Born and raised in Ghana, photographer Nana Yaw Oduro started practising photography as a personal passion. His photography is dripping with a strong mood deriving from an expression of ideas and feelings through distinctive and stylistic use of colour.
He explains to me: “The idea usually comes from emotions and poetry. Very Personal. Then the challenge is to get a subject—someone I believe can act like me, since I can’t be in front and behind the camera at the same time.”
This need to see oneself reflected in the world is an age-old one that is present in most humans; in a sense, self-portraiture functions as a metaphorical mirror that gives one a sense of their place in the world. But of course, this relationship between the camera and the viewer, the photographer and the camera is fraught with complex histories and on a more personal level brings with it anxiety that comes with the self-awareness that one can be seen and can be looked at. Oduro turns this anxiety around… embraces it, almost.
His images are grounded on intimacy (it’s just him and the subject, sometimes very small groups). This intimacy suspends our attention from shifting and engages us in the strenuous labour of looking. In one particular image, two men hold a soccer ball. The image is shot from a low angle so that we can see their faces against the clarity of the blue sky. This angle also has the effect of breaking up the image into front and back, focal point and background. The two men are focused, intent, showing earnest and eager attention on the object in their hands. Now, we know that a soccer ball is not heavy but there is a certain strain in how they are holding and looking at the ball. That specific moment of looking —the subjects looking at the soccer ball and us looking at the subjects looking at the soccer ball—synthesises many moments that came before; perhaps setting up the camera, directing the subjects, arching the camera up towards the sky, shifting the body until the angle is just right, adjusting the focus and the exposure before finally pinning the shutter. Although there is labour, both in creating the image and in looking at the image, the real story behind the image is simple….absolute beauty. “It doesn’t necessarily have to mean something. Sometimes it’s just the beauty” – Odoru

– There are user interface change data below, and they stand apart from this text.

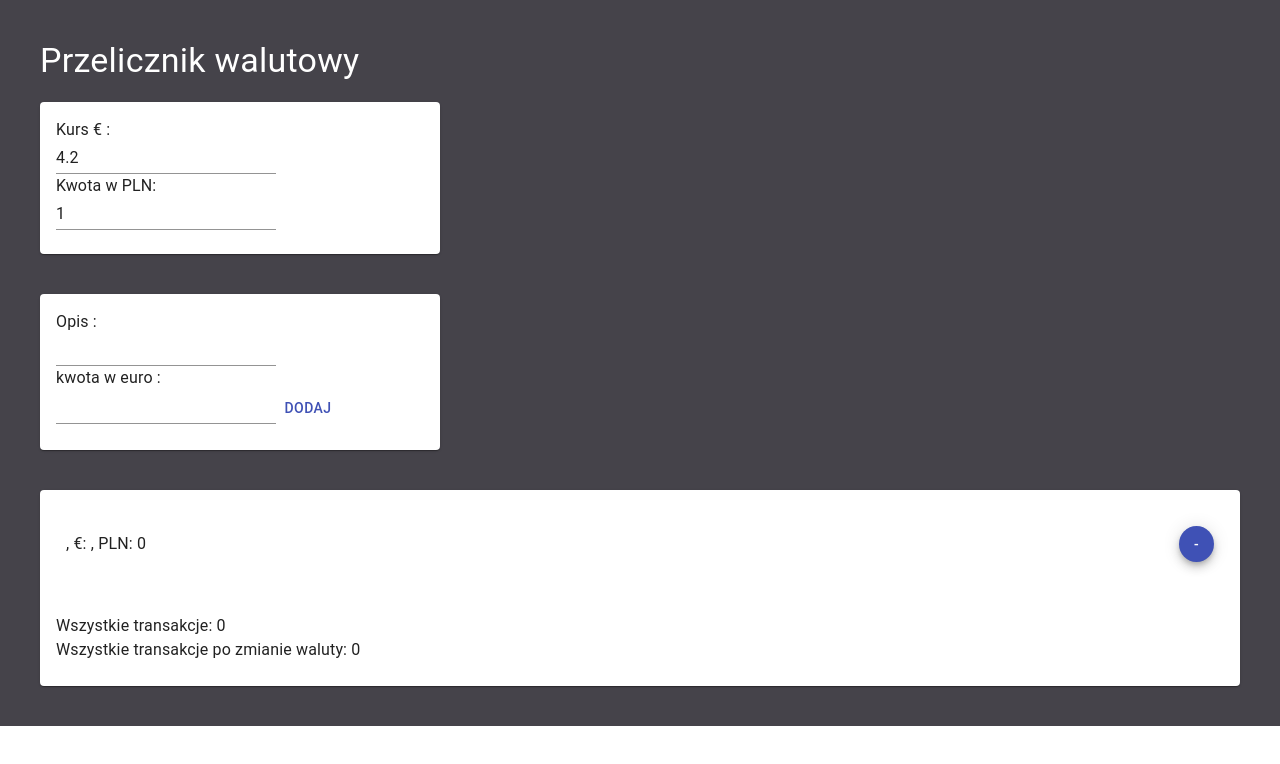
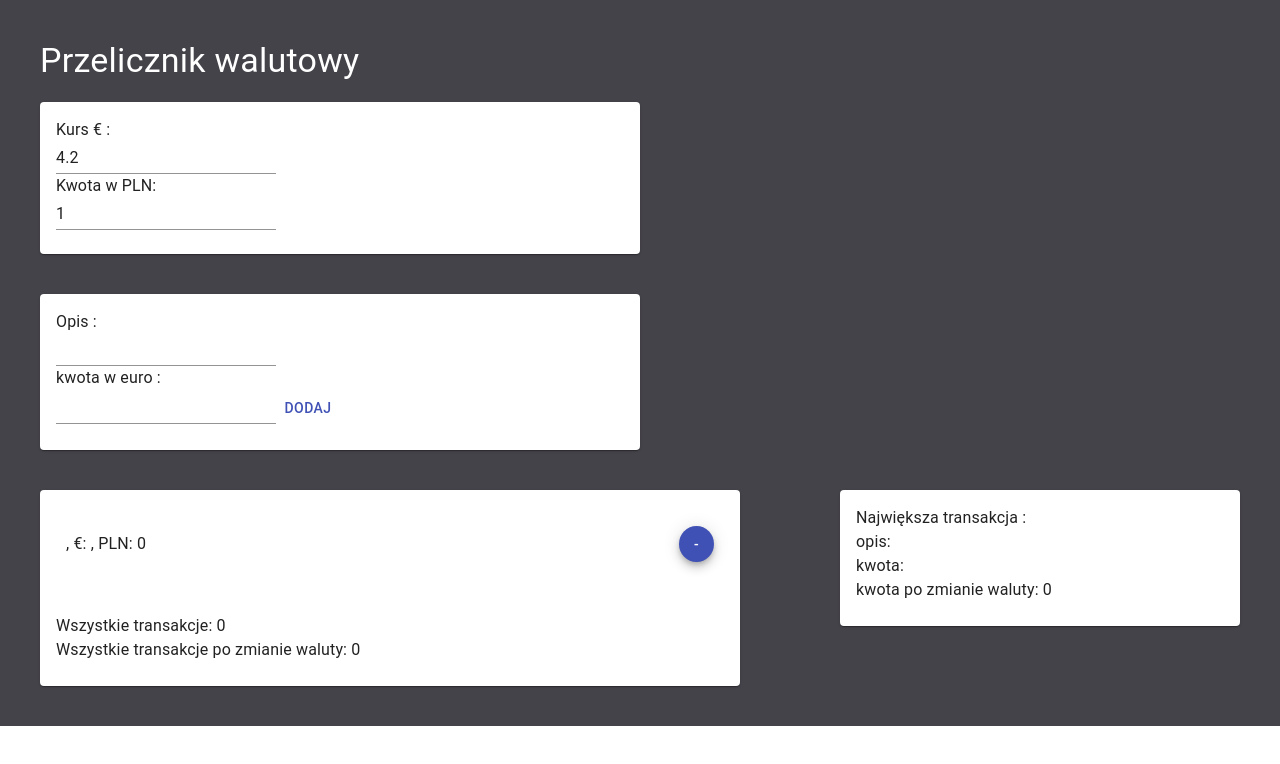
Before and after one commit to Klaudia-Brysiewicz/currencyApp, a React (Create React App) app: page / in a window 1280 px wide. Both pictures are taken after a click on the button "DODAJ". Shown: the top 764 px of the page. Built offline with nearby package versions, Linux system fonts and the light colour scheme.

Commit message:
currency - max value

```diff
--- a/src/components/mainPage.js
+++ b/src/components/mainPage.js
@@ -1,23 +1,34 @@
-import React from 'react';
+import React, { Fragment } from 'react';
 import Grid from '@material-ui/core/Grid';
 import Typography from '@material-ui/core/Typography';
 import CurrencyConverter from './currencyConverter';
 import AddTransaction from './addTransaction';
 import TransactionList from './transactionList';
+import MaxValueCard from './maxValueCard';
+import { useSelector } from 'react-redux';
 
 const MainPage = () => {
+    const transactions = useSelector(state => state.exchange.transactions);
     return (
         <Grid container style={styles.container} className="App">
             <Grid item xs={12}>
                 <Typography variant="h4" style={styles.title}>Przelicznik walutowy</Typography>
             </Grid>
-            <Grid item xs={12} md={4}>
+            <Grid item xs={12} md={6}>
                 <CurrencyConverter style={styles.marginBottom} />
                 <AddTransaction/>
             </Grid>
-            <Grid item xs={12}>
-                <TransactionList />
-            </Grid>
+            {(transactions.length)
+            ? (
+                <Grid container direction="row" justify="space-between">
+                    <Grid item xs={12} md={7}>
+                        <TransactionList transactions={transactions} />
+                    </Grid>
+                    <Grid item xs={12} md={4}>
+                        <MaxValueCard />
+                    </Grid>
+                </Grid>
+            ) : null}
         </Grid>
     );
 };
--- /dev/null
+++ b/src/components/maxValueCard.js
@@ -0,0 +1,30 @@
+import React from 'react';
+import Card from '@material-ui/core/Card';
+import Typography from '@material-ui/core/Typography';
+import CardContent from '@material-ui/core/CardContent';
+import { useSelector } from 'react-redux';
+
+const MaxValueCard = () => {
+    const greatestTransaction = useSelector(state => state.exchange.greatestTransaction);
+    return (
+        <Card>
+            <CardContent>
+                <Typography>
+                    Największa transakcja :
+                </Typography>
+                <Typography>
+                    opis: {greatestTransaction.description}
+                </Typography>
+                <Typography>
+                    kwota: {greatestTransaction.transactionValue}
+                </Typography>
+                <Typography>
+                    kwota po zmianie waluty: {greatestTransaction.valueAfterExchange}
+                </Typography>
+            </CardContent>
+        </Card>
+    )
+}
+
+
+export default MaxValueCard;
--- a/src/components/transactionList.js
+++ b/src/components/transactionList.js
@@ -16,13 +16,11 @@ const useStyles = makeStyles(theme => ({
     },
 }));
 
-const TransactionList = () => {
+const TransactionList = ({ transactions }) => {
     const classes = useStyles();
-    const transactions = useSelector(state => state.exchange.transactions);
     const dispatch = useDispatch();
     const summary = useSelector(state => state.exchange.summary);
     const summaryAfterExchange = useSelector(state => state.exchange.summaryAfterExchange);
-    if (!transactions.length) return null;
     return (
         <Card>
             <CardContent>
--- a/src/reducers/exchange.js
+++ b/src/reducers/exchange.js
@@ -1,9 +1,11 @@
 import { CHANGE_RATE, ADD_TRANSACTION, REMOVE_TRANSACTION } from '../actions/types';
+import { getGreatestValueTransaction } from '../utils/helpers';
 
 const initialState = {
     exchangeRate: 4.2,
     transactions: [],
     summary: 0,
+    greatestTransaction: null,
 };
 
 export const exchange = (state = initialState, action = {}) => {
@@ -15,24 +17,37 @@ export const exchange = (state = initialState, action = {}) => {
             const updatedSummary = updatedTransactions.reduce((accu, { transactionValue }) => {
                 return accu + Number(transactionValue);
             }, 0);
-            const updatedSummaryAfterExchange = updatedTransactions.reduce((accu, { valueAfterExchange }) => {
-                return accu + Number(valueAfterExchange);
-            }, 0);
+            const updatedSummaryAfterExchange = updatedTransactions.reduce(
+                (accu, { valueAfterExchange }) => {
+                    return accu + Number(valueAfterExchange);
+                },
+                0,
+            );
             return {
                 ...state,
                 summary: updatedSummary,
                 summaryAfterExchange: updatedSummaryAfterExchange,
                 transactions: updatedTransactions,
+                greatestTransaction: getGreatestValueTransaction(updatedTransactions),
             };
         case REMOVE_TRANSACTION:
             const filtredTransactions = state.transactions.filter(el => el.id !== action.id);
             const newSummary = filtredTransactions.reduce((accu, { transactionValue }) => {
                 return accu + Number(transactionValue);
             }, 0);
-            const newSummaryAfterExchange = filtredTransactions.reduce((accu, { valueAfterExchange }) => {
-                return accu + Number(valueAfterExchange);
-            }, 0);
-            return { ...state, transactions: filtredTransactions, summary: newSummary, summaryAfterExchange: newSummaryAfterExchange };
+            const newSummaryAfterExchange = filtredTransactions.reduce(
+                (accu, { valueAfterExchange }) => {
+                    return accu + Number(valueAfterExchange);
+                },
+                0,
+            );
+            return {
+                ...state,
+                transactions: filtredTransactions,
+                summary: newSummary,
+                summaryAfterExchange: newSummaryAfterExchange,
+                greatestTransaction: getGreatestValueTransaction(updatedTransactions),
+            };
         default:
             return state;
     }
--- a/src/utils/helpers.js
+++ b/src/utils/helpers.js
@@ -1,4 +1,4 @@
-export const getValueAfterExchange = (exchangeRate, transactionValue) => {
+const getValueAfterExchange = (exchangeRate, transactionValue) => {
     const value = exchangeRate * transactionValue;
     const pointIndex = String(value).indexOf('.');
     const isFloatNumber = pointIndex !== -1 ? true : false;
@@ -8,3 +8,13 @@ export const getValueAfterExchange = (exchangeRate, transactionValue) => {
     }
     return value;
 };
+
+const getGreatestValueTransaction = (values) => {
+    const allValues = values.sort((a, b) => b.transactionValue - a.transactionValue);
+    return allValues[0];
+};
+
+export {
+    getValueAfterExchange,
+    getGreatestValueTransaction,
+}
```
Also changed, not shown: 1 other file (tests, documents, lock files or other folders).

If beauty is defined as a combination of qualities such as shape, form and colour in a manner that pleases the eye and does not leave the senses wanting, then Odoru’s images are beautiful….they dance around many different sources at different times, but they always go back to the source —him and his subject(s) and the intimacy of a single moment. He notes, “I create for myself, then it becomes for everybody else”.